Provided data:
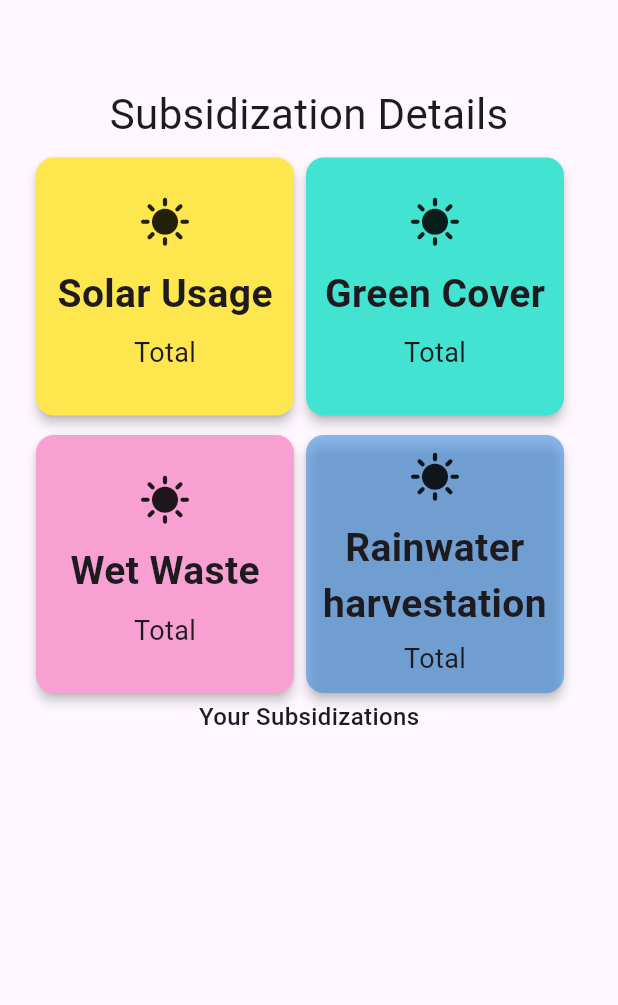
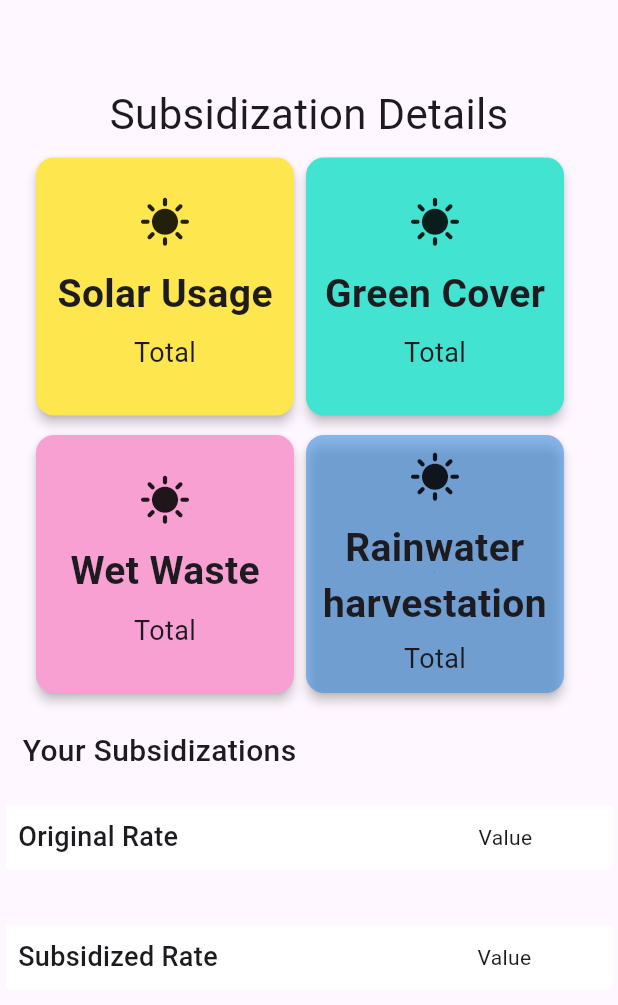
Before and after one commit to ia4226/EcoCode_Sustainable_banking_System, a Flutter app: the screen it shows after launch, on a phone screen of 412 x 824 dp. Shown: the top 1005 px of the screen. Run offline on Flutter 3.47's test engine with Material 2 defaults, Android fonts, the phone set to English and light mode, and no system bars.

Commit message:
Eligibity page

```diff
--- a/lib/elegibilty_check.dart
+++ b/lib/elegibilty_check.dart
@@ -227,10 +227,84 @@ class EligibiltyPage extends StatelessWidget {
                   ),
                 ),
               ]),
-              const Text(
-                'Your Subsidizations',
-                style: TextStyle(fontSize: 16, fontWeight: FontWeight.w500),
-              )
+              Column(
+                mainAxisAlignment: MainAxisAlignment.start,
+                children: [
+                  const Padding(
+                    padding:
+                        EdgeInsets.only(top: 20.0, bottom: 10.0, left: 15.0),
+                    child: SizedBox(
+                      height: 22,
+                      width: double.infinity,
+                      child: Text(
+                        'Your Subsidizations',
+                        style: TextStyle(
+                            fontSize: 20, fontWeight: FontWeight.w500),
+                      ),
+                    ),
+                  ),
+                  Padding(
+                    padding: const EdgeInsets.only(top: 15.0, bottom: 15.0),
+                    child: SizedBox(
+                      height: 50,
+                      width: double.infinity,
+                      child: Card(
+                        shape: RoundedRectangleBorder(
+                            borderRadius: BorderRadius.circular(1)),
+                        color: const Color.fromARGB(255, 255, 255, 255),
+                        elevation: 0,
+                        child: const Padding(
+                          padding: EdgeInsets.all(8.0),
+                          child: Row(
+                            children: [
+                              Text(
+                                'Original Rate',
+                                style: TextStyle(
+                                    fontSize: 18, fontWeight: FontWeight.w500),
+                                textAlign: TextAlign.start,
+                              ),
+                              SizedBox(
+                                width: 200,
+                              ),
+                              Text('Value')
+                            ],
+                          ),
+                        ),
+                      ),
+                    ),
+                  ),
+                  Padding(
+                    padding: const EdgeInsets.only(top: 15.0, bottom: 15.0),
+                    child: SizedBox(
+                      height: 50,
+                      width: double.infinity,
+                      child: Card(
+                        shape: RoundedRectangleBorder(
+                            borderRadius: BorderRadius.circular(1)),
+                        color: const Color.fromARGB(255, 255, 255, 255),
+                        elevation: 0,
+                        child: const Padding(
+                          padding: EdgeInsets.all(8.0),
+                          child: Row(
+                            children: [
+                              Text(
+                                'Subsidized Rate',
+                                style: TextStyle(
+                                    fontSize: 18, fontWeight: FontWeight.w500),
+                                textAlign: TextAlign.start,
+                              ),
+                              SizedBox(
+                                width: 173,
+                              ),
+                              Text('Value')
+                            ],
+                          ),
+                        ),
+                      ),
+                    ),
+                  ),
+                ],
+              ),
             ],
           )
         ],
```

* * *

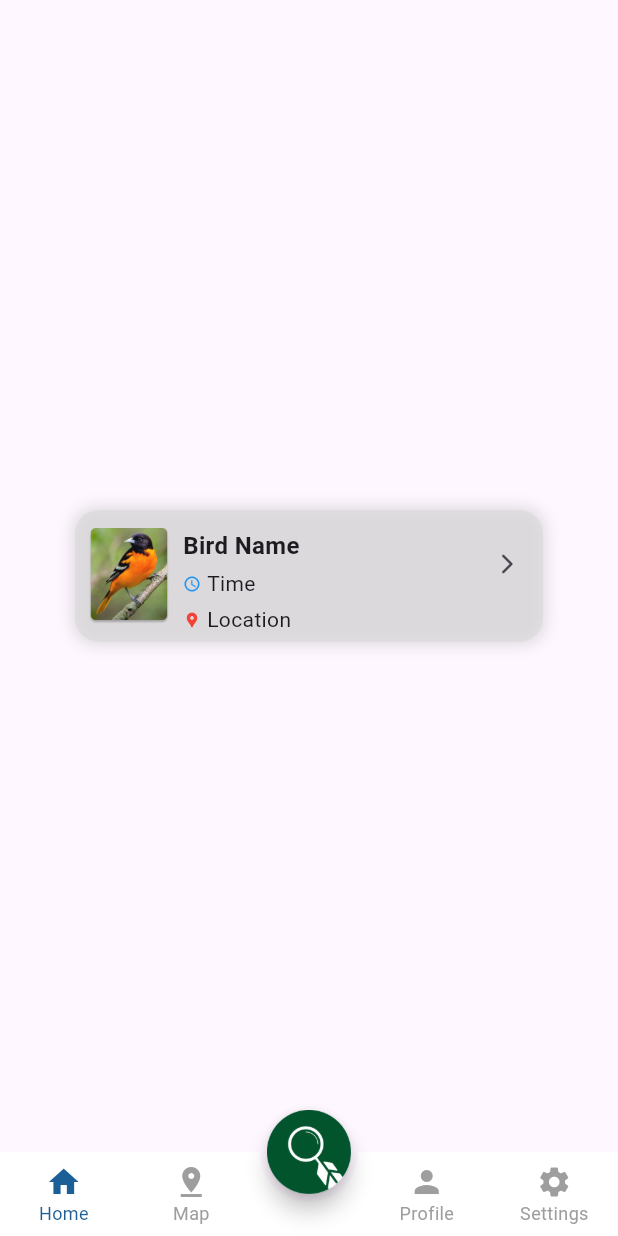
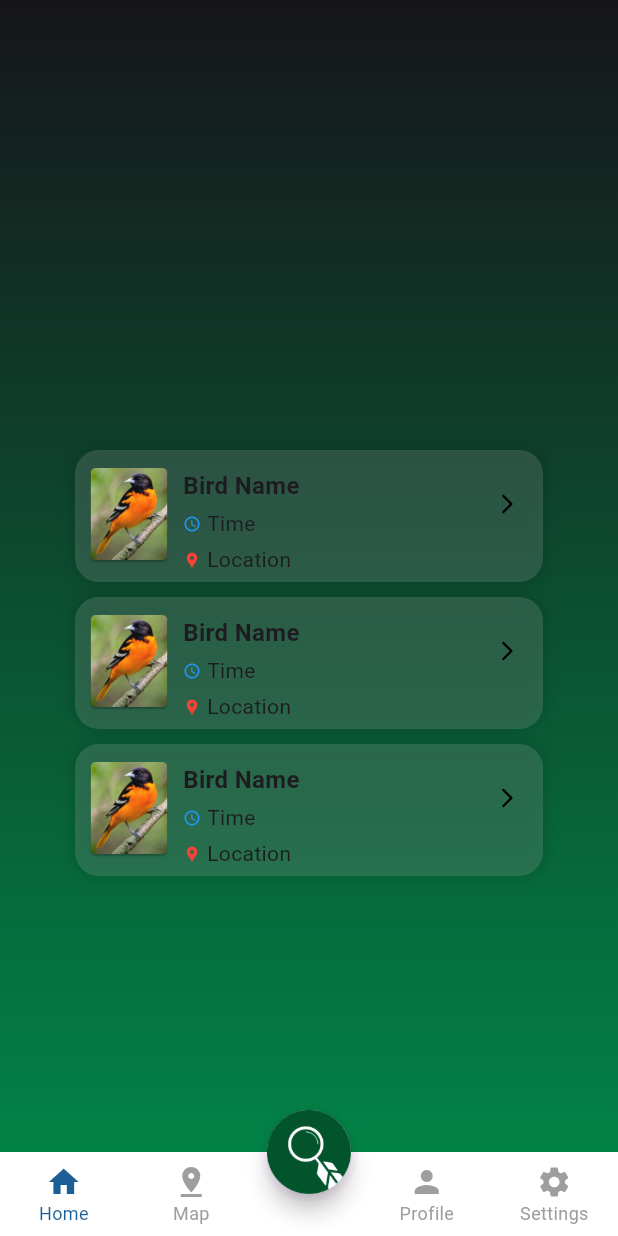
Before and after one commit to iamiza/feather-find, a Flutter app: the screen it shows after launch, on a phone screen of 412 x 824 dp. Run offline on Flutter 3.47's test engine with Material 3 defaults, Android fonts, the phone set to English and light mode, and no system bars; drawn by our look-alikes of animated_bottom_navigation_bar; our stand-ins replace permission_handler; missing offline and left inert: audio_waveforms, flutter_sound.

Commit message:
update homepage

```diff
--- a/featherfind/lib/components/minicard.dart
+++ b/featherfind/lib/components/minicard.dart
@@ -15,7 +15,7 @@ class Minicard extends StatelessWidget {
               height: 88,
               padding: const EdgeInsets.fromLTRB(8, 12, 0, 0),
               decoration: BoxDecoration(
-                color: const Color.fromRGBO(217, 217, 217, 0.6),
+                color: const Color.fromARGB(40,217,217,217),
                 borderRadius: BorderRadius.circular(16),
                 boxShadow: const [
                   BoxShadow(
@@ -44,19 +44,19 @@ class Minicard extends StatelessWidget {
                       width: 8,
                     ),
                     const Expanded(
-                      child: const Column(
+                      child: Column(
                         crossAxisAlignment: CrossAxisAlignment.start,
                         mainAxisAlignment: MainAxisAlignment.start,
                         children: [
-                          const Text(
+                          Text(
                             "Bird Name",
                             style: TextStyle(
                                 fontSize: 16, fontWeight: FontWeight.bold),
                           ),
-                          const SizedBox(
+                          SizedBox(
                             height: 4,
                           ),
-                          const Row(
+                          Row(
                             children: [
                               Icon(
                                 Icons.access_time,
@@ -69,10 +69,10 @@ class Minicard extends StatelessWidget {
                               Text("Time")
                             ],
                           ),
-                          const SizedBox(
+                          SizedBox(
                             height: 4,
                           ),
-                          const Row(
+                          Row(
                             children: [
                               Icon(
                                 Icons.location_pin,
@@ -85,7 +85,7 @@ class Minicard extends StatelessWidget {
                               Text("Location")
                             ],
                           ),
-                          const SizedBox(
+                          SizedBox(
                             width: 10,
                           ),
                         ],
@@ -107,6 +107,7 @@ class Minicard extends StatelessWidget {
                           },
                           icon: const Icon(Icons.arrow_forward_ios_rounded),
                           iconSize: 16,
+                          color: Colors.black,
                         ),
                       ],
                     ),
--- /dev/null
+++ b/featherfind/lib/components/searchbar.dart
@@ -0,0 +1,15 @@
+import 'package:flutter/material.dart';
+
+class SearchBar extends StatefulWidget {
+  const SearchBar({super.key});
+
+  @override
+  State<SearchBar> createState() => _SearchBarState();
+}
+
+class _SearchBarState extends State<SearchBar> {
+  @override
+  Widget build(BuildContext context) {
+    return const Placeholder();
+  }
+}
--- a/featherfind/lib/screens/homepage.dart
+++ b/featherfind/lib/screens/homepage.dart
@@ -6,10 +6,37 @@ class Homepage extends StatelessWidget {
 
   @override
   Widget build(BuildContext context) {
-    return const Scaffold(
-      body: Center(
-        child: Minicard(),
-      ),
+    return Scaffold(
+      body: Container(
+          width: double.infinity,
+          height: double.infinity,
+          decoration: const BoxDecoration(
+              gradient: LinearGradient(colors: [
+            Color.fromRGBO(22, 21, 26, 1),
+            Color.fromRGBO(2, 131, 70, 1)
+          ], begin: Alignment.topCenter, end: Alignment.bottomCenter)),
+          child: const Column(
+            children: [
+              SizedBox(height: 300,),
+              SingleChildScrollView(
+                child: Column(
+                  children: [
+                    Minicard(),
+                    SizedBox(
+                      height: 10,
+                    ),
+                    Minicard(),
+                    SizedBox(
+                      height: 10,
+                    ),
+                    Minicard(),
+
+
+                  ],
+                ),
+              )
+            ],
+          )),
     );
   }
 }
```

--

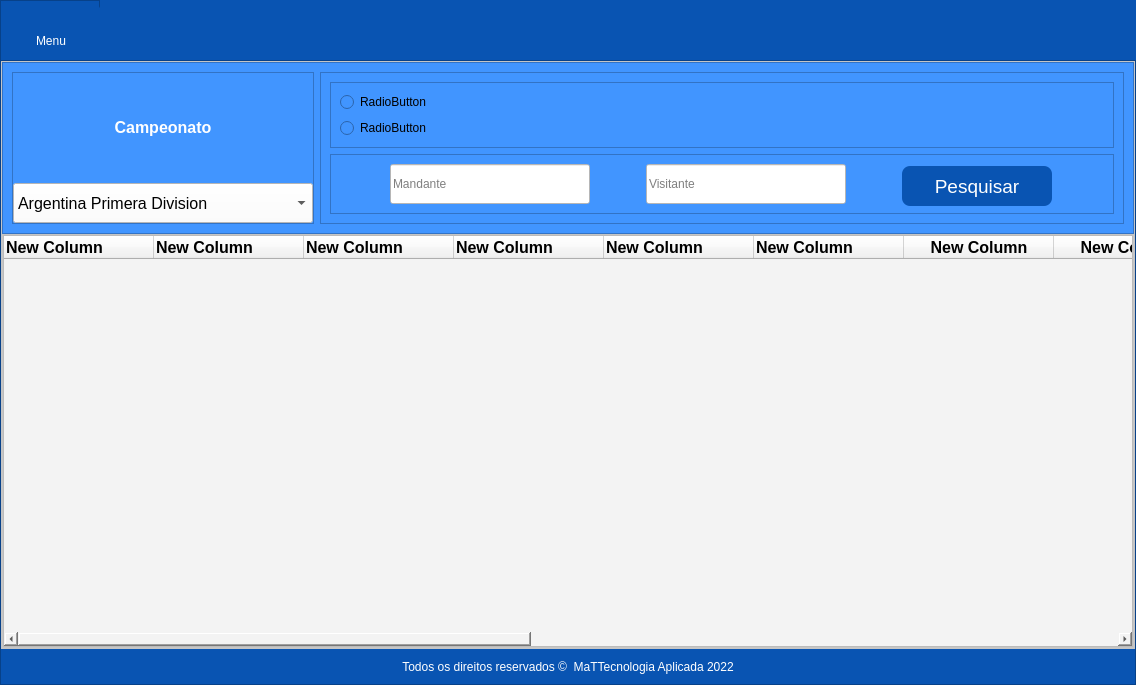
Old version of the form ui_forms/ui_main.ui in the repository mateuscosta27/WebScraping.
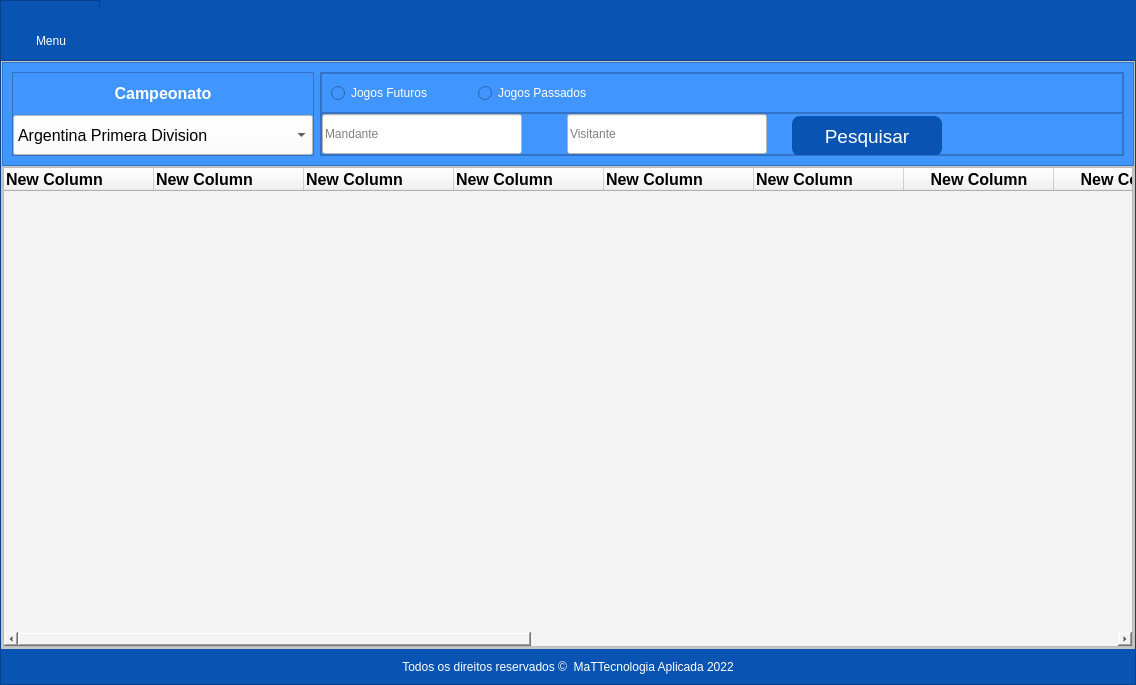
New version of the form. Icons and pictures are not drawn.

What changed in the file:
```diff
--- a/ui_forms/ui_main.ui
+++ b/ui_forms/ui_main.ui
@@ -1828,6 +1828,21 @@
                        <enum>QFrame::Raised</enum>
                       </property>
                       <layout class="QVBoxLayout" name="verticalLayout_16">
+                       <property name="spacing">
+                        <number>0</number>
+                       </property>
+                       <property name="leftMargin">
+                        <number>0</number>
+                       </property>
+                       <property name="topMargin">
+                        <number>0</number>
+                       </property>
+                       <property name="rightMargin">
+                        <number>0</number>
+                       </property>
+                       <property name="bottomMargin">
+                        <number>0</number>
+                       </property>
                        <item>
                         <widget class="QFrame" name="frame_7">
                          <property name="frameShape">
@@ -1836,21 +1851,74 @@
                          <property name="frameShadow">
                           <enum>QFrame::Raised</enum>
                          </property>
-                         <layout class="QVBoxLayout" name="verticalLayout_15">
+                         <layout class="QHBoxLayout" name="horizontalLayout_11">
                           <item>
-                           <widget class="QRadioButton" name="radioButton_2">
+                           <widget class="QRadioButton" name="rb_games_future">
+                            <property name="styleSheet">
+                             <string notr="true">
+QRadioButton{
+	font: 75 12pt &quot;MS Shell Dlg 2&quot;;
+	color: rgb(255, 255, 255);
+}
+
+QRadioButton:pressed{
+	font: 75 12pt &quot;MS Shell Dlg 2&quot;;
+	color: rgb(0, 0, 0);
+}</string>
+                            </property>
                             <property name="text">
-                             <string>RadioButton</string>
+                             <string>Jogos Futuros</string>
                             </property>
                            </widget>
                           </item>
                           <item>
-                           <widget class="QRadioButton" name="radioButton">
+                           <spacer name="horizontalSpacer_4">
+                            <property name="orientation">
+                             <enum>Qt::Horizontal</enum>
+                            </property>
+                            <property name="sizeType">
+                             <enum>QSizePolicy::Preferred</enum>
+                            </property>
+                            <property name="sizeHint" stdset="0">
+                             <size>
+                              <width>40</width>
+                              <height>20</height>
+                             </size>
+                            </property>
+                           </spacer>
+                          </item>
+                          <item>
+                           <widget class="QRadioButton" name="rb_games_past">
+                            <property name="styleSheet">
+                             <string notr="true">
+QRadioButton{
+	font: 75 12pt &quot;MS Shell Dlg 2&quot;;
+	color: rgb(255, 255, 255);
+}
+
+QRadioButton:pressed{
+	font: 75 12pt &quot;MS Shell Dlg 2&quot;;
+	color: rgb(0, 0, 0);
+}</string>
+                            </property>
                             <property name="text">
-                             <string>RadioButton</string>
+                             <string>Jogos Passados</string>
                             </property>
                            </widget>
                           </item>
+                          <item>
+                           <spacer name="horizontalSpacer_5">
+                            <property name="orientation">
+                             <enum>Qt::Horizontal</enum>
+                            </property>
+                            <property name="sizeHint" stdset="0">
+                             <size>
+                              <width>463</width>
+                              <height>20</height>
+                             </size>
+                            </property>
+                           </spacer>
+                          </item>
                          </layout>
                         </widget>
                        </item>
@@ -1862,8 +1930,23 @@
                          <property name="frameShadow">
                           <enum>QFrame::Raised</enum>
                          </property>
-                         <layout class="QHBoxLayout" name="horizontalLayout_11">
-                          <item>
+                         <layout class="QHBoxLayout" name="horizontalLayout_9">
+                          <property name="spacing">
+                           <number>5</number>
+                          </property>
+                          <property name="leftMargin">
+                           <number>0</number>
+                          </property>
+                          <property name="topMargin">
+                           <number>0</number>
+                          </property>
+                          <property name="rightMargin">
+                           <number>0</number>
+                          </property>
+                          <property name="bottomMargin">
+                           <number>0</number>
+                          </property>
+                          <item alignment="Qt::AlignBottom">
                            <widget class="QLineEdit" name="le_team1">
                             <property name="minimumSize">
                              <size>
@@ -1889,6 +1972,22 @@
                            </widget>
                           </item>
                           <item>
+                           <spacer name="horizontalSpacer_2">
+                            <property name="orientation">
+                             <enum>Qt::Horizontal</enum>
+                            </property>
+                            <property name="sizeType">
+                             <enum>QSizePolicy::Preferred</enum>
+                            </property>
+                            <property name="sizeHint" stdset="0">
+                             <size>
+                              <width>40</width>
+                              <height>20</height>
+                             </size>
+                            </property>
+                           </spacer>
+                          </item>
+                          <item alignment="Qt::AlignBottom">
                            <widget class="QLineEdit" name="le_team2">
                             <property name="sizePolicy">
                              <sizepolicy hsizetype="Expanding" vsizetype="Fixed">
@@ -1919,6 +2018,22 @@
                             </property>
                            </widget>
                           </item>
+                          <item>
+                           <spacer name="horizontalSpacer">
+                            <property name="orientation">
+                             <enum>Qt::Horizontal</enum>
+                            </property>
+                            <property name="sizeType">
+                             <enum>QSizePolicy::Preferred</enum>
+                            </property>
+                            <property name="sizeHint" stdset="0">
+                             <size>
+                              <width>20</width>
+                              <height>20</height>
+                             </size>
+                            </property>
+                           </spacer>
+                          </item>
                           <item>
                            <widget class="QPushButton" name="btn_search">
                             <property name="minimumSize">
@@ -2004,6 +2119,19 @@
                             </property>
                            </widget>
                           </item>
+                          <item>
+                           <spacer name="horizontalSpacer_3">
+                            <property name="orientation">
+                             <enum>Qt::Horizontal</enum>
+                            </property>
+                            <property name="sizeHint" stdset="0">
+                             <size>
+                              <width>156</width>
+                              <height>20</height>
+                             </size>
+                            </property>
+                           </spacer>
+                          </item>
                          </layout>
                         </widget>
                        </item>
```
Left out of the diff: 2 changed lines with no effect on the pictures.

What to produce: Which of the lines in the listing above include "QFrame"? Report each of them.

Task output:
                        <enum>QFrame::Raised</enum>
                         <widget class="QFrame" name="frame_7">
                           <enum>QFrame::Raised</enum>
                           <enum>QFrame::Raised</enum>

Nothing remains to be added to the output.